Any applicant wanting to construct a facility in the city of Bowman and Bowman County’s combined extraterritorial zone would have to endure a long, convoluted process that includes double fees and several city and county hearings.
Bowman City Commission President Lyn James and Zoning Administrator Cheryl Ryan set out to change that on Tuesday, as they started a conversation with the Bowman County Planning and Zoning Board to establish a more streamlined and sensible approach.
The extraterritorial zone, or ET Zone, is an area surrounding the city that has the unique distinction of being under both the city and county’s jurisdiction. That means any permits needed to erect construction within that zone would have to be obtained by both the city and the county boards, through a minimum of four separate meetings, and both of those entity’s fees (see costs at end of story) would apply.
The issue stemmed mainly from a previous discussion between the city and county zoning administrators, James and City Attorney Steve Wild about temporary crew housing, also called “man camps.” If, in the future, one would approach the city to establish one inside its ET Zone, there would be widespread confusion on the permitting entity and who maintains jurisdiction over it.
“What we were discussing is if we should be looking at raising ours … to make it more compatible,” said Rory Teigen, zoning board director.
The county’s permit fees are established by its ordinance and, if one were to be changed, the entire ordinance would have to change, according to Teigen.
“There is concern with the city as we talked about fees and the wide discrepancy between the city and the county’s fees,” James told the board.
In order for the city to grow, its board needs to be more in sync with the county, said James, and the fees that the city has adopted are commensurate with what current fees are in western North Dakota.
Many of the city’s fees are above $100, while the county’s most expensive permit doesn’t reach nearly that high.
One proposal was for the city to obtain full jurisdiction of the ET Zone, but Chuck Whitney, a city commissioner and county zoning board member, said that would put the city up against some “pretty stiff opposition” from landowners in that area.

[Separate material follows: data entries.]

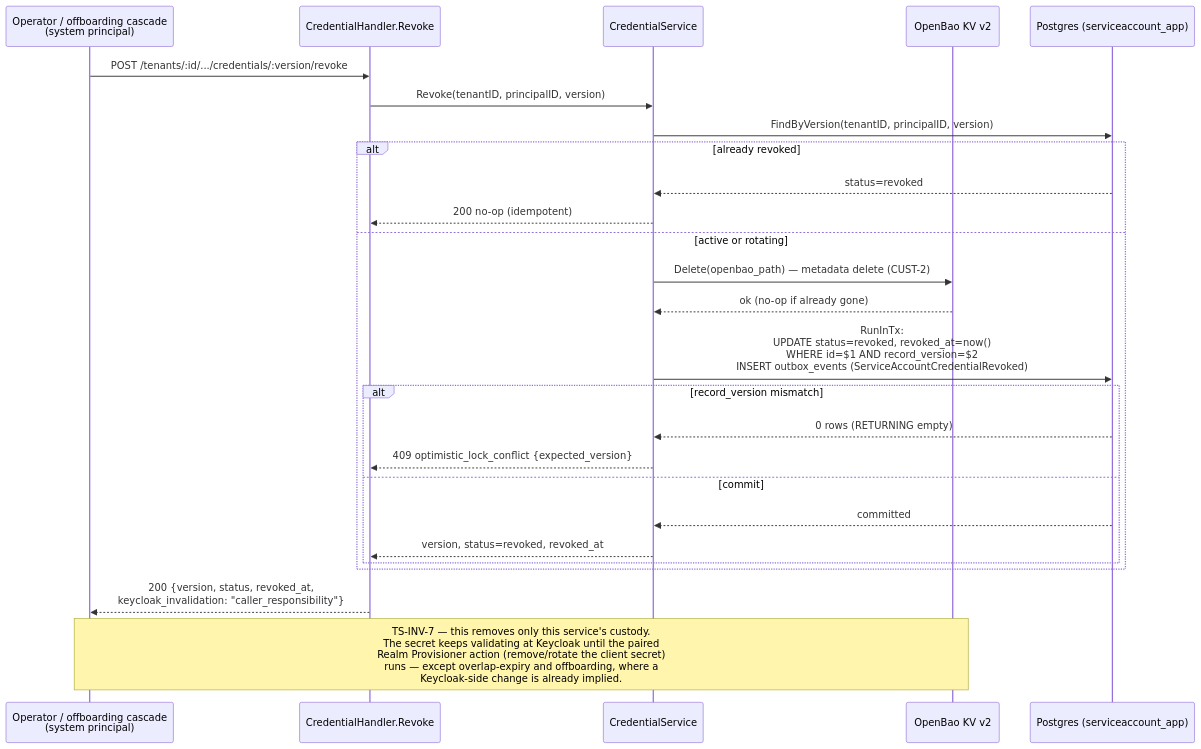
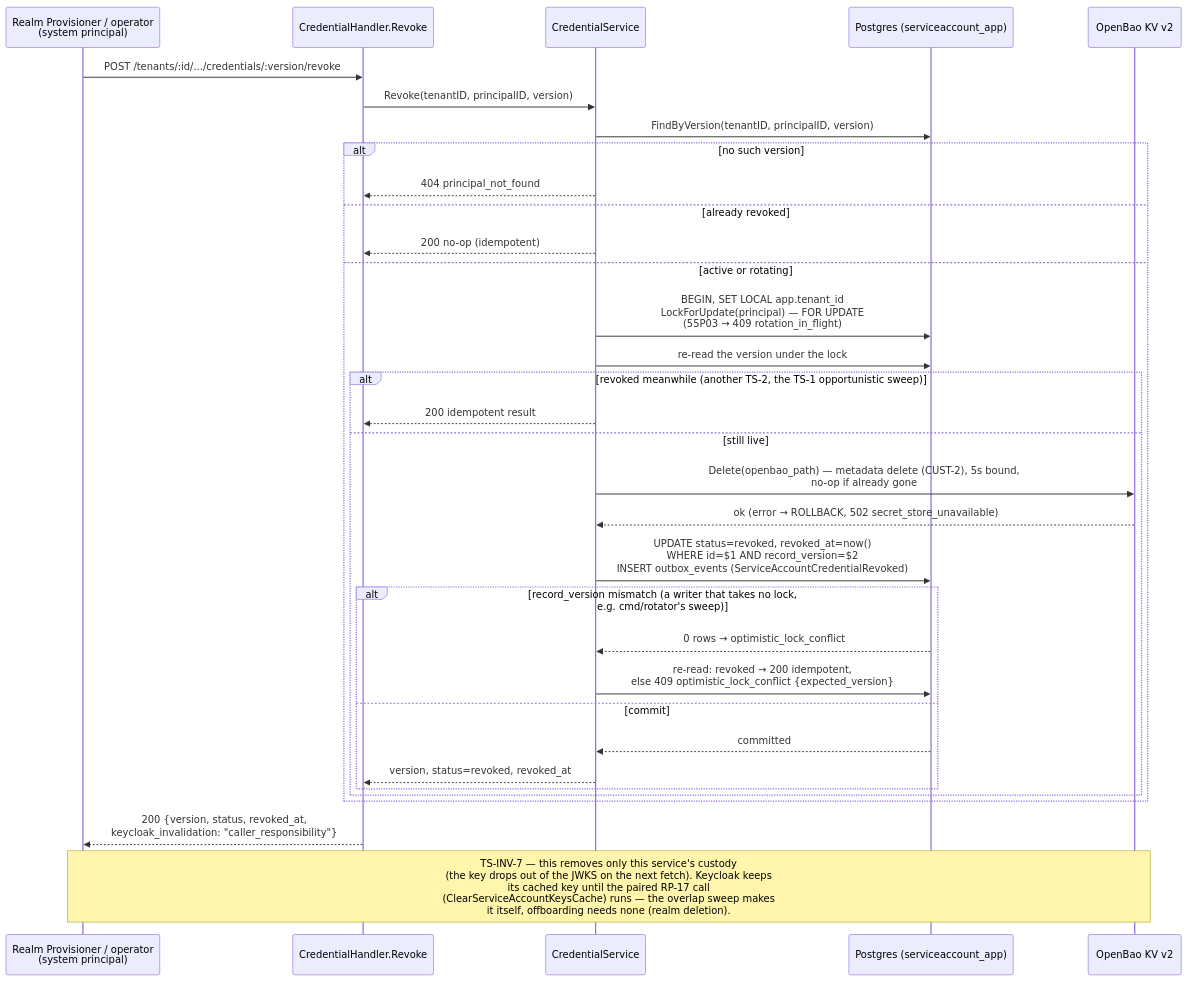
Before and after one commit to BCBP-SOLUTIONS-FZC-LLC/iam-token-service: the diagram in docs/architecture/mermaid/credential-revoke-flow.mmd, drawn with Mermaid. The commit also changed 234 other files, not shown here.

```diff
--- a/docs/architecture/mermaid/credential-revoke-flow.mmd
+++ b/docs/architecture/mermaid/credential-revoke-flow.mmd
@@ -1,30 +1,37 @@
 %% TS-2 POST .../credentials/:version/revoke (LLD §5.4, TS-INV-7).
 %% Material-first delete: OpenBao is purged before the Postgres commit,
 %% same discipline as the offboarding cascade.
 sequenceDiagram
-    participant CALLER as Operator / offboarding cascade<br/>(system principal)
+    participant CALLER as Realm Provisioner / operator<br/>(system principal)
     participant H as CredentialHandler.Revoke
     participant SVC as CredentialService
+    participant PG as Postgres (serviceaccount_app)
     participant BAO as OpenBao KV v2
-    participant PG as Postgres (serviceaccount_app)
 
     CALLER->>H: POST /tenants/:id/.../credentials/:version/revoke
     H->>SVC: Revoke(tenantID, principalID, version)
     SVC->>PG: FindByVersion(tenantID, principalID, version)
-    alt already revoked
-        PG-->>SVC: status=revoked
+    alt no such version
+        SVC-->>H: 404 principal_not_found
+    else already revoked
         SVC-->>H: 200 no-op (idempotent)
     else active or rotating
-        SVC->>BAO: Delete(openbao_path) — metadata delete (CUST-2)
-        BAO-->>SVC: ok (no-op if already gone)
-        SVC->>PG: RunInTx:<br/>UPDATE status=revoked, revoked_at=now()<br/>  WHERE id=$1 AND record_version=$2<br/>INSERT outbox_events (ServiceAccountCredentialRevoked)
-        alt record_version mismatch
-            PG-->>SVC: 0 rows (RETURNING empty)
-            SVC-->>H: 409 optimistic_lock_conflict {expected_version}
-        else commit
-            PG-->>SVC: committed
-            SVC-->>H: version, status=revoked, revoked_at
+        SVC->>PG: BEGIN, SET LOCAL app.tenant_id<br/>LockForUpdate(principal) — FOR UPDATE<br/>(55P03 → 409 rotation_in_flight)
+        SVC->>PG: re-read the version under the lock
+        alt revoked meanwhile (another TS-2, the TS-1 opportunistic sweep)
+            SVC-->>H: 200 idempotent result
+        else still live
+            SVC->>BAO: Delete(openbao_path) — metadata delete (CUST-2), 5s bound,<br/>no-op if already gone
+            BAO-->>SVC: ok (error → ROLLBACK, 502 secret_store_unavailable)
+            SVC->>PG: UPDATE status=revoked, revoked_at=now()<br/>  WHERE id=$1 AND record_version=$2<br/>INSERT outbox_events (ServiceAccountCredentialRevoked)
+            alt record_version mismatch (a writer that takes no lock, e.g. cmd/rotator's sweep)
+                PG-->>SVC: 0 rows → optimistic_lock_conflict
+                SVC->>PG: re-read: revoked → 200 idempotent,<br/>else 409 optimistic_lock_conflict {expected_version}
+            else commit
+                PG-->>SVC: committed
+                SVC-->>H: version, status=revoked, revoked_at
+            end
         end
     end
     H-->>CALLER: 200 {version, status, revoked_at,<br/>keycloak_invalidation: "caller_responsibility"}
-    Note over CALLER,BAO: TS-INV-7 — this removes only this service's custody.<br/>The secret keeps validating at Keycloak until the paired<br/>Realm Provisioner action (remove/rotate the client secret)<br/>runs — except overlap-expiry and offboarding, where a<br/>Keycloak-side change is already implied.
+    Note over CALLER,BAO: TS-INV-7 — this removes only this service's custody<br/>(the key drops out of the JWKS on the next fetch). Keycloak keeps<br/>its cached key until the paired RP-17 call<br/>(ClearServiceAccountKeysCache) runs — the overlap sweep makes<br/>it itself, offboarding needs none (realm deletion).
```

The ET Zone was primarily established to maintain efficiencies in infrastructure and services provided and in anticipation for future growth of the city.
Another proposal would be to compromise and establish a middle ground for fees in the ET Zone. Though, the legality of such a decision was uncertain.
“I don’t expect that we’ll have a lot of crew camp housing” in that zone, James said, but it’s still important to plan if it ever happens.
Right now, the county has established measures to ensure no man camp came be located less than three miles outside of the city’s limits, unless the city otherwise petitioned for it to be closer.
Teigen said he couldn’t imagine a scenario where the city would desire such a thing, but James said unexpected contingencies could arise.
The conversation ended with both parties agreeing to seek further information from their respective legal counsels and then share that during another meeting.
County’s Permit Fees
Mobile homes $10
Double, triple-wide manufactured homes $10
Conditional use $25
Pipelines, buried cables $15 base + $5 per mile
Temporary housing, “man camps” $1.50 per sq. ft. multiplied by the footprint and number of floors
City’s Permit Fees
Manufactured homes $100
Conditional use $200
Temporary housing, “man camps” $N/A